*** Opening Records for processing ***
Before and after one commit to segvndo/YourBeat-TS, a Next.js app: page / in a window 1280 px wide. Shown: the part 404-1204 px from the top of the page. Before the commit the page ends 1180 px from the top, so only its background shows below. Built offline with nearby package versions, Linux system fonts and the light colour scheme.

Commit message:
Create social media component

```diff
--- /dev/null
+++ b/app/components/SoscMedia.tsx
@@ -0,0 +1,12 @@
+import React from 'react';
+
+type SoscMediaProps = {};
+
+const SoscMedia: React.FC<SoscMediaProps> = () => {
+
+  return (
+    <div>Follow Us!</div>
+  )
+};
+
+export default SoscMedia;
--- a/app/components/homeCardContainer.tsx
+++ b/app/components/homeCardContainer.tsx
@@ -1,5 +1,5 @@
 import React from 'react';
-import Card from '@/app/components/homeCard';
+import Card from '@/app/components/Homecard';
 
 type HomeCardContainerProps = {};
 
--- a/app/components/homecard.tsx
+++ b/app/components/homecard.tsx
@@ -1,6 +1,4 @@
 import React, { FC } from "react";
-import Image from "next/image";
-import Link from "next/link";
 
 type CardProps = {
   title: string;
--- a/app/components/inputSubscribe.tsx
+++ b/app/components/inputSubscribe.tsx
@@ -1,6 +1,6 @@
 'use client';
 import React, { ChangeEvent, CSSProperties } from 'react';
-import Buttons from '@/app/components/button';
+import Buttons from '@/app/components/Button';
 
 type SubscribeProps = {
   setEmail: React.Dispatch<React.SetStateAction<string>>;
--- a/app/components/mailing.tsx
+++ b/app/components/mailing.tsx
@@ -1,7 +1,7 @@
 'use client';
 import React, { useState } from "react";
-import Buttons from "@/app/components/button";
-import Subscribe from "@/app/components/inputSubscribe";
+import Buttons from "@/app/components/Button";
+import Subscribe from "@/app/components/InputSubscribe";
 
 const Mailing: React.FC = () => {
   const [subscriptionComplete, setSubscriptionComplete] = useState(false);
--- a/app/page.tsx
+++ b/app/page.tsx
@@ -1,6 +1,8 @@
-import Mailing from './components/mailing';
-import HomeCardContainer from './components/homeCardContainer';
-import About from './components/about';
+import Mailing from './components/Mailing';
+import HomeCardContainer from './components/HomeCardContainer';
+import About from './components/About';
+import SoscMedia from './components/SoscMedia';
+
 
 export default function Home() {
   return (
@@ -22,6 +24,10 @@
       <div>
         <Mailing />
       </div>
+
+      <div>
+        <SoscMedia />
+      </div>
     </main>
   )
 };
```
*** Closing Records for processing ***
> _Assignment_
Every word of the data above should be given again, exactly as it stands.

> _The answer_
Before and after one commit to segvndo/YourBeat-TS, a Next.js app: page / in a window 1280 px wide. Shown: the part 404-1204 px from the top of the page. Before the commit the page ends 1180 px from the top, so only its background shows below. Built offline with nearby package versions, Linux system fonts and the light colour scheme.

Commit message:
Create social media component

```diff
--- /dev/null
+++ b/app/components/SoscMedia.tsx
@@ -0,0 +1,12 @@
+import React from 'react';
+
+type SoscMediaProps = {};
+
+const SoscMedia: React.FC<SoscMediaProps> = () => {
+
+  return (
+    <div>Follow Us!</div>
+  )
+};
+
+export default SoscMedia;
--- a/app/components/homeCardContainer.tsx
+++ b/app/components/homeCardContainer.tsx
@@ -1,5 +1,5 @@
 import React from 'react';
-import Card from '@/app/components/homeCard';
+import Card from '@/app/components/Homecard';
 
 type HomeCardContainerProps = {};
 
--- a/app/components/homecard.tsx
+++ b/app/components/homecard.tsx
@@ -1,6 +1,4 @@
 import React, { FC } from "react";
-import Image from "next/image";
-import Link from "next/link";
 
 type CardProps = {
   title: string;
--- a/app/components/inputSubscribe.tsx
+++ b/app/components/inputSubscribe.tsx
@@ -1,6 +1,6 @@
 'use client';
 import React, { ChangeEvent, CSSProperties } from 'react';
-import Buttons from '@/app/components/button';
+import Buttons from '@/app/components/Button';
 
 type SubscribeProps = {
   setEmail: React.Dispatch<React.SetStateAction<string>>;
--- a/app/components/mailing.tsx
+++ b/app/components/mailing.tsx
@@ -1,7 +1,7 @@
 'use client';
 import React, { useState } from "react";
-import Buttons from "@/app/components/button";
-import Subscribe from "@/app/components/inputSubscribe";
+import Buttons from "@/app/components/Button";
+import Subscribe from "@/app/components/InputSubscribe";
 
 const Mailing: React.FC = () => {
   const [subscriptionComplete, setSubscriptionComplete] = useState(false);
--- a/app/page.tsx
+++ b/app/page.tsx
@@ -1,6 +1,8 @@
-import Mailing from './components/mailing';
-import HomeCardContainer from './components/homeCardContainer';
-import About from './components/about';
+import Mailing from './components/Mailing';
+import HomeCardContainer from './components/HomeCardContainer';
+import About from './components/About';
+import SoscMedia from './components/SoscMedia';
+
 
 export default function Home() {
   return (
@@ -22,6 +24,10 @@
       <div>
         <Mailing />
       </div>
+
+      <div>
+        <SoscMedia />
+      </div>
     </main>
   )
 };
```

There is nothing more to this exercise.